2. Define relations between activities based on domain knowledge
3. Map event-level event log to activity-level event log using alignments
Problem: domain knowledge might not be available!
Felix Mannhardt, Massimiliano de Leoni, Hajo A. Reijers, Wil M.P. van der Aalst,
and Pieter J. Toussaint. "From low-level events to activities-a pattern-based
approach." In International Conference on Business Process Management, pp.
125-141. Springer International Publishing, 2016.
Example for an activity pattern
• Low-level activities can be shared among patterns
• High-level activities can be executed in parallel
• Noise in the low-level event log is handled
Local Process Models
Niek Tax, Natalia Sidorova, Reinder Haakma, and Wil M.P. van der Aalst.
“Mining local process models”. Journal of Innovation in Digital Ecosystems, 3(2),
pp.183-196, Elsevier, 2016.
Ranking of process models
Conclusions & Future Work
• Application of LPMs as activity patterns can yield good results

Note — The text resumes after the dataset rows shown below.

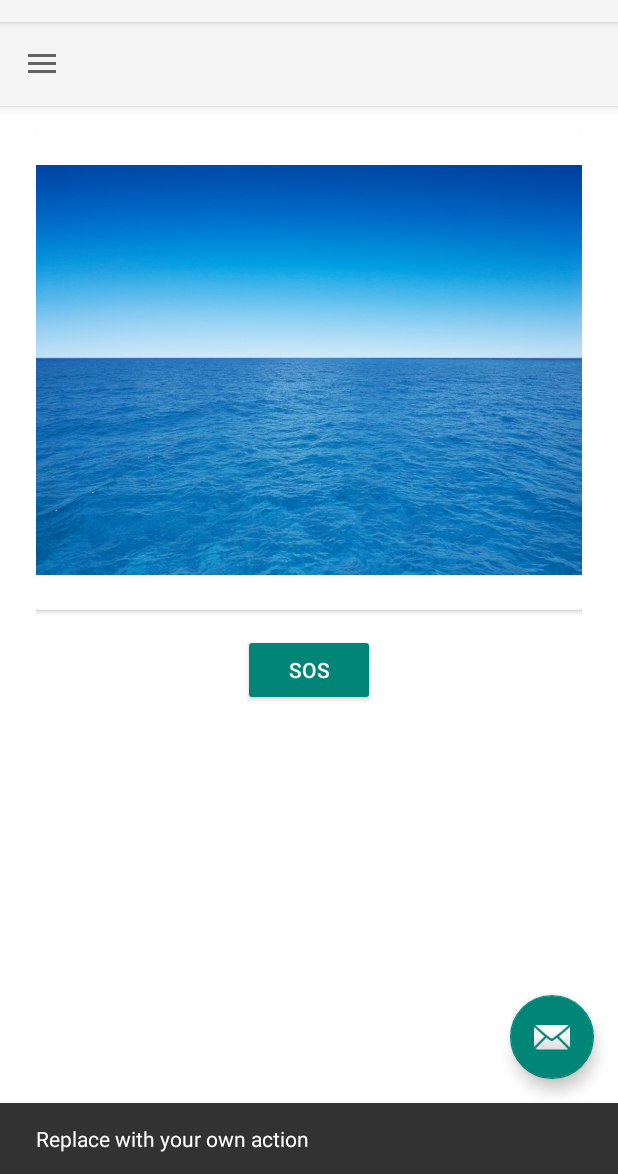
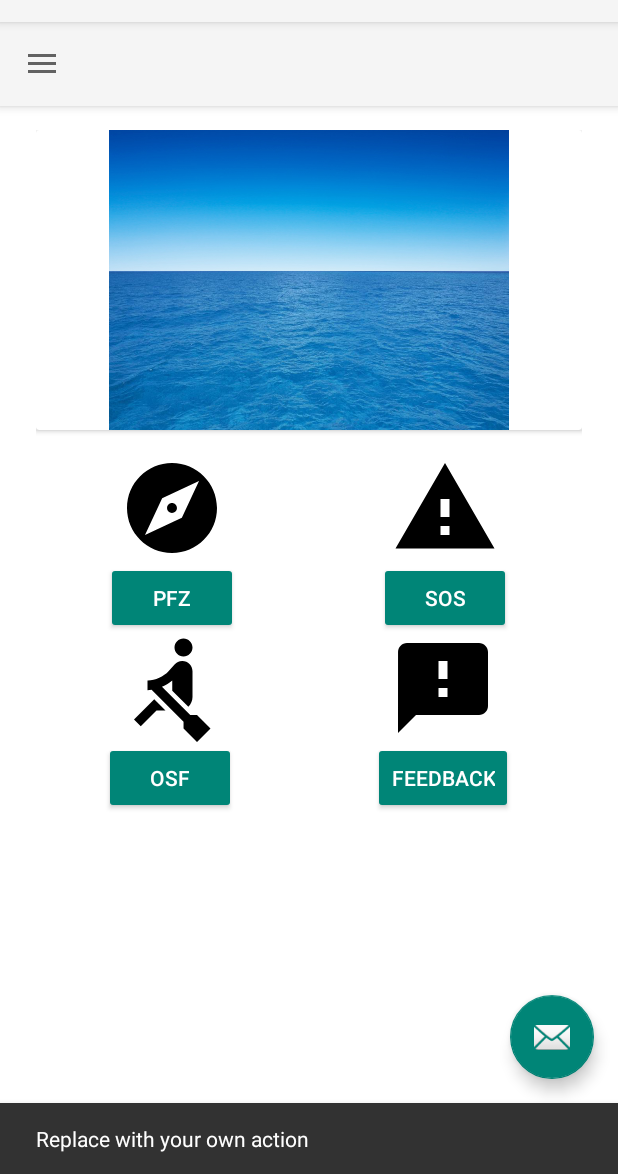
Before and after one commit to Arjith-Natarajan/incois-samudree, an Android app: the fragment HomeFragment placed in its activity, after a tap on an icon or button, on a phone screen of 412 x 824 dp, the part 62-1236 px from its top. Run offline under Robolectric (Android 15) with nearby library versions, the phone set to English and light mode, and no system bars; 1 statement that could not run was skipped.

Commit message:
Home Screen

```diff
--- a/app/src/main/java/com/example/vickssarv/homescreenf/fragment/HomeFragment.java
+++ b/app/src/main/java/com/example/vickssarv/homescreenf/fragment/HomeFragment.java
@@ -1,24 +1,19 @@
 package com.example.vickssarv.homescreenf.fragment;
 
 
-import android.app.DatePickerDialog;
 import android.app.Fragment;
-import android.app.TimePickerDialog;
 import android.content.Intent;
 import android.os.Bundle;
+import android.support.v4.content.ContextCompat;
 import android.view.LayoutInflater;
 import android.view.View;
 import android.view.ViewGroup;
 import android.widget.Button;
-import android.widget.DatePicker;
 import android.widget.EditText;
-import android.widget.TimePicker;
+import android.widget.ImageView;
 
-import com.example.vickssarv.homescreenf.NavigationDrawerActivity;
 import com.example.vickssarv.homescreenf.R;
 import com.example.vickssarv.homescreenf.SOSActivity;
-
-import java.util.Calendar;
 
 
 /**
@@ -38,7 +33,8 @@ public class HomeFragment extends Fragment {
     Button btnDatePicker, btnTimePicker;
     EditText txtDate, txtTime;
     private int mYear, mMonth, mDay, mHour, mMinute;
-    Button btn_sos;
+    View row1;
+    View row2;
 
     public HomeFragment() {
         // Required empty public constructor
@@ -55,18 +51,45 @@ public class HomeFragment extends Fragment {
                              Bundle savedInstanceState) {
         // Inflate the layout for this fragment
         View view =  inflater.inflate(R.layout.home, container, false);
-        btn_sos = (Button)view.findViewById(R.id.btn_sos);
+        row1 = (View)view.findViewById(R.id.first_row);
+        row2 = (View)view.findViewById(R.id.second_row);
 
-        btn_sos.setOnClickListener(new View.OnClickListener() {
-            @Override
-            public void onClick(View v) {
-                Intent intent =new Intent(getActivity(),SOSActivity.class);
-                startActivity(intent);
-            }
-        });
         return  view;
     }
 
+    @Override
+    public void onActivityCreated(Bundle savedInstanceState) {
+        super.onActivityCreated(savedInstanceState);
 
+        Button btn1 = (Button) row1.findViewById(R.id.home_btn_1);
+        btn1.setText("PFZ");
 
+        ImageView btn1Image = (ImageView)row1.findViewById(R.id.home_btn_img1);
+        btn1Image.setImageDrawable(ContextCompat.getDrawable(getActivity(), R.drawable.ic_explore_black_24dp));
+
+        Button btn2 = (Button) row1.findViewById(R.id.home_btn_2);
+        btn2.setText("SOS");
+        btn2.setOnClickListener(new View.OnClickListener() {
+            @Override
+            public void onClick(View view) {
+                Intent sosIntent = new Intent(getActivity(), SOSActivity.class);
+                startActivity(sosIntent);
+            }
+        });
+
+        ImageView btn2Image = (ImageView)row1.findViewById(R.id.home_btn_img2);
+        btn2Image.setImageDrawable(ContextCompat.getDrawable(getActivity(), R.drawable.ic_warning_black_24dp));
+
+        Button btn3 = (Button) row2.findViewById(R.id.home_btn_1);
+        btn3.setText("osf");
+
+        ImageView btn3Image = (ImageView)row2.findViewById(R.id.home_btn_img1);
+        btn3Image.setImageDrawable(ContextCompat.getDrawable(getActivity(), R.drawable.ic_rowing_black_24dp));
+
+        Button btn4 = (Button) row2.findViewById(R.id.home_btn_2);
+        btn4.setText("FEEDBACK");
+
+        ImageView btn4Image = (ImageView)row2.findViewById(R.id.home_btn_img2);
+        btn4Image.setImageDrawable(ContextCompat.getDrawable(getActivity(), R.drawable.ic_feedback_black_24dp));
+    }
 }
--- /dev/null
+++ b/app/src/main/res/drawable/ic_explore_black_24dp.xml
@@ -0,0 +1,9 @@
+<vector xmlns:android="http://schemas.android.com/apk/res/android"
+        android:width="24dp"
+        android:height="24dp"
+        android:viewportWidth="24.0"
+        android:viewportHeight="24.0">
+    <path
+        android:fillColor="#FF000000"
+        android:pathData="M12,10.9c-0.61,0 -1.1,0.49 -1.1,1.1s0.49,1.1 1.1,1.1c0.61,0 1.1,-0.49 1.1,-1.1s-0.49,-1.1 -1.1,-1.1zM12,2C6.48,2 2,6.48 2,12s4.48,10 10,10 10,-4.48 10,-10S17.52,2 12,2zM14.19,14.19L6,18l3.81,-8.19L18,6l-3.81,8.19z"/>
+</vector>
--- /dev/null
+++ b/app/src/main/res/drawable/ic_feedback_black_24dp.xml
@@ -0,0 +1,9 @@
+<vector xmlns:android="http://schemas.android.com/apk/res/android"
+        android:width="24dp"
+        android:height="24dp"
+        android:viewportWidth="24.0"
+        android:viewportHeight="24.0">
+    <path
+        android:fillColor="#FF000000"
+        android:pathData="M20,2L4,2c-1.1,0 -1.99,0.9 -1.99,2L2,22l4,-4h14c1.1,0 2,-0.9 2,-2L22,4c0,-1.1 -0.9,-2 -2,-2zM13,14h-2v-2h2v2zM13,10h-2L11,6h2v4z"/>
+</vector>
--- /dev/null
+++ b/app/src/main/res/drawable/ic_rowing_black_24dp.xml
@@ -0,0 +1,9 @@
+<vector xmlns:android="http://schemas.android.com/apk/res/android"
+        android:width="24dp"
+        android:height="24dp"
+        android:viewportWidth="24.0"
+        android:viewportHeight="24.0">
+    <path
+        android:fillColor="#FF000000"
+        android:pathData="M8.5,14.5L4,19l1.5,1.5L9,17h2l-2.5,-2.5zM15,1c-1.1,0 -2,0.9 -2,2s0.9,2 2,2 2,-0.9 2,-2 -0.9,-2 -2,-2zM21,21.01L18,24l-2.99,-3.01L15.01,19.5l-7.1,-7.09c-0.31,0.05 -0.61,0.07 -0.91,0.07v-2.16c1.66,0.03 3.61,-0.87 4.67,-2.04l1.4,-1.55c0.19,-0.21 0.43,-0.38 0.69,-0.5 0.29,-0.14 0.62,-0.23 0.96,-0.23h0.03C15.99,6.01 17,7.02 17,8.26v5.75c0,0.84 -0.35,1.61 -0.92,2.16l-3.58,-3.58v-2.27c-0.63,0.52 -1.43,1.02 -2.29,1.39L16.5,18L18,18l3,3.01z"/>
+</vector>
--- /dev/null
+++ b/app/src/main/res/drawable/ic_warning_black_24dp.xml
@@ -0,0 +1,9 @@
+<vector xmlns:android="http://schemas.android.com/apk/res/android"
+        android:width="24dp"
+        android:height="24dp"
+        android:viewportWidth="24.0"
+        android:viewportHeight="24.0">
+    <path
+        android:fillColor="#FF000000"
+        android:pathData="M1,21h22L12,2 1,21zM13,18h-2v-2h2v2zM13,14h-2v-4h2v4z"/>
+</vector>
--- a/app/src/main/res/layout/home.xml
+++ b/app/src/main/res/layout/home.xml
@@ -1,5 +1,9 @@
 <?xml version="1.0" encoding="utf-8"?>
-<LinearLayout xmlns:android="http://schemas.android.com/apk/res/android"
+<ScrollView xmlns:android="http://schemas.android.com/apk/res/android"
+    android:layout_width="match_parent"
+    android:layout_height="wrap_content">
+    xmlns:android="http://schemas.android.com/apk/res/android" />
+<LinearLayout
     android:layout_width="match_parent"
     android:layout_height="match_parent"
     android:orientation="vertical"
@@ -14,19 +18,36 @@
 
         <ImageView
             android:layout_width="match_parent"
-            android:layout_height="320dp"
+            android:layout_height="200dp"
             android:src="@drawable/weather"/>
 
     </android.support.v7.widget.CardView>
 
-    <Button
-        android:layout_width="wrap_content"
+    <LinearLayout
+        android:layout_width="match_parent"
         android:layout_height="wrap_content"
-        style="@style/Base.Widget.AppCompat.Button.Colored"
         android:layout_marginTop="@dimen/activity_vertical_margin"
-        android:layout_gravity="center_vertical|center_horizontal"
-        android:text="SOS"
-        android:textAlignment="center"
-        android:id="@+id/btn_sos" />
+        android:orientation="vertical">
+
+    <include
+        android:id="@+id/first_row"
+        layout="@layout/include_home_buttons"/>
+
+        <include
+            android:id="@+id/second_row"
+            layout="@layout/include_home_buttons"/>
+
+    </LinearLayout>
+
+    <!--<Button-->
+        <!--android:layout_width="wrap_content"-->
+        <!--android:layout_height="wrap_content"-->
+        <!--style="@style/Base.Widget.AppCompat.Button.Colored"-->
+        <!--android:layout_marginTop="@dimen/activity_vertical_margin"-->
+        <!--android:layout_gravity="center_vertical|center_horizontal"-->
+        <!--android:text="SOS"-->
+        <!--android:textAlignment="center"-->
+        <!--android:id="@+id/btn_sos" />-->
 
 </LinearLayout>
+</ScrollView>
--- /dev/null
+++ b/app/src/main/res/layout/include_home_buttons.xml
@@ -0,0 +1,56 @@
+<?xml version="1.0" encoding="utf-8"?>
+<LinearLayout xmlns:android="http://schemas.android.com/apk/res/android"
+    android:layout_width="match_parent"
+    android:layout_height="wrap_content"
+    android:orientation="horizontal">
+
+    <LinearLayout
+        android:layout_width="wrap_content"
+        android:layout_height="wrap_content"
+        android:orientation="vertical"
+        android:layout_weight="1">
+
+    <ImageView
+        android:id="@+id/home_btn_img1"
+        android:layout_width="72dp"
+        android:layout_height="72dp"
+        android:src="@drawable/ic_explore_black_24dp"
+        android:layout_gravity="center_horizontal"/>
+
+    <Button
+        android:id="@+id/home_btn_1"
+        android:layout_width="wrap_content"
+        android:layout_height="wrap_content"
+        style="@style/Widget.AppCompat.Button.Colored"
+        android:layout_gravity="center_horizontal"
+        android:maxWidth="120dp"
+        android:text="PSZ"/>
+
+    </LinearLayout>
+
+    <LinearLayout
+        android:layout_width="wrap_content"
+        android:layout_height="wrap_content"
+        android:orientation="vertical"
+        android:layout_weight="1">
+
+        <ImageView
+            android:id="@+id/home_btn_img2"
+            android:layout_width="72dp"
+            android:layout_height="72dp"
+            android:maxWidth="120dp"
+            android:src="@mipmap/ic_launcher"
+            android:layout_gravity="center_horizontal"/>
+
+        <Button
+            android:id="@+id/home_btn_2"
+            android:layout_width="wrap_content"
+            android:layout_height="wrap_content"
+            style="@style/Widget.AppCompat.Button.Colored"
+            android:layout_gravity="center_horizontal"
+            android:maxWidth="120dp"
+            android:text="PSZ"/>
+
+    </LinearLayout>
+
+</LinearLayout>
--- a/app/src/main/res/layout/wind_direction.xml
+++ b/app/src/main/res/layout/wind_direction.xml
@@ -18,6 +18,7 @@
         android:layout_width="match_parent"
         android:layout_height="wrap_content"
         android:layout_marginTop="4dp"
+
         android:orientation="horizontal">
 
     <EditText
--- a/app/src/main/res/values/colors.xml
+++ b/app/src/main/res/values/colors.xml
@@ -5,6 +5,5 @@
     <color name="textColorPrimary">#FFFFFF</color>
     <color name="windowBackground">#FFFFFF</color>
     <color name="navigationBarColor">#000000</color>
-    <!--<color name="colorAccent">#07FFE8</color>-->
-    <color name="colorAccent">@color/colorPrimaryDark</color>
+    <color name="colorAccent">#FF5722</color>
 </resources>
```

• Quality of the abstraction dependent on
- Number of LPMs used
- Diversity threshold (i.e., which LPMs are used)
- Composition method of the abstraction technique
• Research on the interplay between parameters and result needed!
• Automatic parameter selection possible?
• Semi–supervised method:
- Propose a set of LPMs that is likely to improve the event log
- Let the user make the final decision